Effective Treatments for Addictive Behavior

Addiction has biological, psychological and social origins.  Like all aspects of psychology, it’s crucial to understand etiology in order to design a proper treatment approach. 

Read the following research regarding treatment approaches to addiction and complete the linked assignment below. 

Changing Addictive Behaviors: A Process Perspective

Carlo C. DiClemente
Current Directions in Psychological Science
Vol. 2, No. 4


“That Feeling of Not Feeling”: Numbing the Pain for Substance-Dependent African American Women

Joanne T. Ehrmin


Affiliation with Alcoholics Anonymous after treatment: A study of its therapeutic effects and mechanisms of action.

By Morgenstern, Jon; Labouvie, Erich; McCrady, Barbara S.; Kahler, Christopher W.; Frey, Ronni M.


Treatment Assignment: 

 Treatment addiction

Treatment for Depression Understood


As far as the IB is concerned, there are 4 main types of treatment for disorders: Biomedical, Individual, Group & Eclectic.

By far, the most popular treatment practiced today is the Eclectic Approach to treatment which is a combination of 2 or more of the above.

However there is growing research supporting alternative treatment forms such as sleep therapy, acupuncture, yoga, and exercise.  These treatments are the focus of much recent research:



You should be familiar with research supporting all the above approaches.  The learning activity below will aide you in this acquisition of knowledge:

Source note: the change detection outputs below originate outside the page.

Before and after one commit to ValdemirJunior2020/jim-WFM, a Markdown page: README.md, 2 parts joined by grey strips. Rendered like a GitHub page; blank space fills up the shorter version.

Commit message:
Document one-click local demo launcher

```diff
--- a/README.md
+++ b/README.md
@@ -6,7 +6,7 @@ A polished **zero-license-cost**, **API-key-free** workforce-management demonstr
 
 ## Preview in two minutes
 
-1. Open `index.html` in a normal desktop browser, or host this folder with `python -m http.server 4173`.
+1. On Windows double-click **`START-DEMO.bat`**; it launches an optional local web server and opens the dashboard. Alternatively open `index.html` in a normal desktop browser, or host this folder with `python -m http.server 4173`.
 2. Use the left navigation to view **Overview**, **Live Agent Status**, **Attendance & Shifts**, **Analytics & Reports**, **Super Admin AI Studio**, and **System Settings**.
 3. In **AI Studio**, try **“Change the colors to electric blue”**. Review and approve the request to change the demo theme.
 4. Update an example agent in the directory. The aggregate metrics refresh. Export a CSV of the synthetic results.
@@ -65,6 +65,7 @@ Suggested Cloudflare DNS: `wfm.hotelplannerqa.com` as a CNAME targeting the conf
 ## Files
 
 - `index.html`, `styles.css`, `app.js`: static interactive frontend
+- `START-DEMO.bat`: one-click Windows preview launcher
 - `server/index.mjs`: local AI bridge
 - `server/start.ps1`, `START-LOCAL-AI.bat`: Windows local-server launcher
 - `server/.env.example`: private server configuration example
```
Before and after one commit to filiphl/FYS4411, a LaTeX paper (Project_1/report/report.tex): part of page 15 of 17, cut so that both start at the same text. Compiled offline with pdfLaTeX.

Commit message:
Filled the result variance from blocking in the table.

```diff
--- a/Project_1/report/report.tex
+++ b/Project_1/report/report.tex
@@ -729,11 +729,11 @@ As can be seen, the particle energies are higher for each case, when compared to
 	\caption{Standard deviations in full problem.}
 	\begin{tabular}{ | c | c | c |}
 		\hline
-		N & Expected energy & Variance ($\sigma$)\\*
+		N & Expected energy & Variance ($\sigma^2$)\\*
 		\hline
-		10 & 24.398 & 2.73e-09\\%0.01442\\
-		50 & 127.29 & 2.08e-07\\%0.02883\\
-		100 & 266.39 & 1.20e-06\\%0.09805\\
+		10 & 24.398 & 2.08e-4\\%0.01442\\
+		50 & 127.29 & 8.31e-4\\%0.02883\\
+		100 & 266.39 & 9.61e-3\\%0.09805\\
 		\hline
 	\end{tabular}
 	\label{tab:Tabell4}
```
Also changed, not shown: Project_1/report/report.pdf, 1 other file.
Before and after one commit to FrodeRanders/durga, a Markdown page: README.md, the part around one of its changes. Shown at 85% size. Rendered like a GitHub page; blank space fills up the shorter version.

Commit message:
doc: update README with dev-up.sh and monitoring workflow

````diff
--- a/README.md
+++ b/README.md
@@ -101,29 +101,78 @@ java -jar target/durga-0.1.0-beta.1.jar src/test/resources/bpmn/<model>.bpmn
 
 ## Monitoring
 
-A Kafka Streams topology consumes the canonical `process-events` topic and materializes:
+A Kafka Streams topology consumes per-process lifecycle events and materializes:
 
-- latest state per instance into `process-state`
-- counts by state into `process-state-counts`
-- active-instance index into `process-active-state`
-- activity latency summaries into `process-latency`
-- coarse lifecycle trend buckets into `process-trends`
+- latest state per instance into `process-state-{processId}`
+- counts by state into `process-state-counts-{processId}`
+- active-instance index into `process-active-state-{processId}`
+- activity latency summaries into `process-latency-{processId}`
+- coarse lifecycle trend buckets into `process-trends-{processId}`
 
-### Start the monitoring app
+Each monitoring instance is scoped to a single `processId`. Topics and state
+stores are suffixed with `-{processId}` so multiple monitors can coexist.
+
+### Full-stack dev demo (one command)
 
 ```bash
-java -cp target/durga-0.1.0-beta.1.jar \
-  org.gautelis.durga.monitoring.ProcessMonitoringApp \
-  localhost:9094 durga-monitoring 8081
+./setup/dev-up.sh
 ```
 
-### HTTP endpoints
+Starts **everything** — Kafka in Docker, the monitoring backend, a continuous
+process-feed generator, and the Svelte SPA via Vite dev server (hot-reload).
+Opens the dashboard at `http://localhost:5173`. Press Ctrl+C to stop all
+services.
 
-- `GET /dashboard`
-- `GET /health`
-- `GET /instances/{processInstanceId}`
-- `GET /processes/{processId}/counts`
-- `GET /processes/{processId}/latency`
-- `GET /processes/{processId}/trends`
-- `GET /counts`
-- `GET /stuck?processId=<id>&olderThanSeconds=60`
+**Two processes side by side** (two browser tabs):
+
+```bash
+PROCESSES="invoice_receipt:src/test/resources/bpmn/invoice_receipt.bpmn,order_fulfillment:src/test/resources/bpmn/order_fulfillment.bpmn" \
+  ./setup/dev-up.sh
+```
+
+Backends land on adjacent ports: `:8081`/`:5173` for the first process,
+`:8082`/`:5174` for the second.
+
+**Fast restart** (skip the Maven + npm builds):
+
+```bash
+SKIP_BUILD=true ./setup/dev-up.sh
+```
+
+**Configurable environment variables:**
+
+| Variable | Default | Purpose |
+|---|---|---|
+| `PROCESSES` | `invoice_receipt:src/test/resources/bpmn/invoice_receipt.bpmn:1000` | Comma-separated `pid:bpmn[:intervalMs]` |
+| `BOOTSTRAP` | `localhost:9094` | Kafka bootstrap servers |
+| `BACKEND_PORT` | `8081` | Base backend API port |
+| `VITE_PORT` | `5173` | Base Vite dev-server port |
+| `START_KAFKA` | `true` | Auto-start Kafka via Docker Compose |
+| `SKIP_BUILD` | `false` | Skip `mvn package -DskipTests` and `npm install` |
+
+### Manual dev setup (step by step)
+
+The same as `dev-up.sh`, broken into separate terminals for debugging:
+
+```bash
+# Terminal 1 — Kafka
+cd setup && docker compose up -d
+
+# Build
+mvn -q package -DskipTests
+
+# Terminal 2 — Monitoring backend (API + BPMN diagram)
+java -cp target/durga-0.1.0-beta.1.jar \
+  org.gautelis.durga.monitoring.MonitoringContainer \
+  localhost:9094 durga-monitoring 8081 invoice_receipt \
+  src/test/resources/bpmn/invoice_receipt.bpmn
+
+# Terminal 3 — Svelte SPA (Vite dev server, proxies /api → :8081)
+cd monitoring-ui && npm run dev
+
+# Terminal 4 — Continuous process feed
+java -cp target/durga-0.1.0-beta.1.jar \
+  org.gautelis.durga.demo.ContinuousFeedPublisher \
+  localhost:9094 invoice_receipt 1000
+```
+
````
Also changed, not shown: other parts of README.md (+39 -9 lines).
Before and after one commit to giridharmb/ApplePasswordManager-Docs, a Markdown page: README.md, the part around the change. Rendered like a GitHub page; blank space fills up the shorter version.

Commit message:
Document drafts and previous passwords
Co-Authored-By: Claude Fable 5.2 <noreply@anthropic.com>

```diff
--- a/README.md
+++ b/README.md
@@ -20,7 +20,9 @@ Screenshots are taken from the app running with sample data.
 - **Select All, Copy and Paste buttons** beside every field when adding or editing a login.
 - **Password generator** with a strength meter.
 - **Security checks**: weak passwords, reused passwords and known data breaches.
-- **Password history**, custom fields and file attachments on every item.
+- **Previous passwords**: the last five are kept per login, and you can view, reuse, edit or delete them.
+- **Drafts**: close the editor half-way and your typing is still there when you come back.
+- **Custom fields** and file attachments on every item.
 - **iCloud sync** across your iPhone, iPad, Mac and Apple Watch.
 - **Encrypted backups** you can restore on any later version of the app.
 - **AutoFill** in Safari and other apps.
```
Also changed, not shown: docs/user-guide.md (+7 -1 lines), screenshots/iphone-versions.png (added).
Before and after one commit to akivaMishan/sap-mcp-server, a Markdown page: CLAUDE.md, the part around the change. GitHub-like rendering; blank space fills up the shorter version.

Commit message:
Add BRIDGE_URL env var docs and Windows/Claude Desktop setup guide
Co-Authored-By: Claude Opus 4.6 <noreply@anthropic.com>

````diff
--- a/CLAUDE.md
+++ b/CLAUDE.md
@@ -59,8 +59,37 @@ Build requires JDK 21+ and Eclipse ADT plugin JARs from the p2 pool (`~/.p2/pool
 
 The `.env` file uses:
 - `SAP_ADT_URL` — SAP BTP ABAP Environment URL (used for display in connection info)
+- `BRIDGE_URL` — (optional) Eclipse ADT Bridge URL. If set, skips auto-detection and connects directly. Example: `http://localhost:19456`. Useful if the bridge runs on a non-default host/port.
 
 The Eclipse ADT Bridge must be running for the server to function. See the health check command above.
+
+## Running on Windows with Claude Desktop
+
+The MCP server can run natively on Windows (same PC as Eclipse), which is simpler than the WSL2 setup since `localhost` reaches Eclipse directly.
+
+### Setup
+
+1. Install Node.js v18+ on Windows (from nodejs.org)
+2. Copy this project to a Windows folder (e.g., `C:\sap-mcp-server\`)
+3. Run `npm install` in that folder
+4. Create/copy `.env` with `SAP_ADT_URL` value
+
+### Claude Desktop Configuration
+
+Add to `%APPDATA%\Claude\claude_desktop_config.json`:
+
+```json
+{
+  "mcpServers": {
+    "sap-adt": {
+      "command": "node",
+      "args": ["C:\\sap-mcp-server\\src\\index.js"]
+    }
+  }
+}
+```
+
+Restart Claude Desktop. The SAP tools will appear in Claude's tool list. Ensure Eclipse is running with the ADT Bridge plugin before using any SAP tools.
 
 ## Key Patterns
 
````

Treatment Activity

Check out the AWESOME treatment project that 2 students did!

Biological Evidence of PTSD

Interesting article below elucidating recent studies on specific opiate receptors in brain that are active/inactive in patients with PTSD and the hope that greater understanding of brain regions involved in PTSD could lead to a more specific treatment. The lead doctor writes:

“Our study points toward a more personalized treatment approach for people with a specific symptom profile that’s been linked to a particular neurobiological abnormality,” explained the study’s lead author, Dr. Alexander Neumeister, co-director of NYU Langone Medical Center’s Steven and Alexandra Cohen Veterans Center for the Study of Post-Traumatic Stress Disorder and Traumatic Brain Injury, in an NYU news release. “Understanding more about where and how symptoms of PTSD manifest in the brain is a critical part of research efforts to develop more effective medications and treatment modalities.”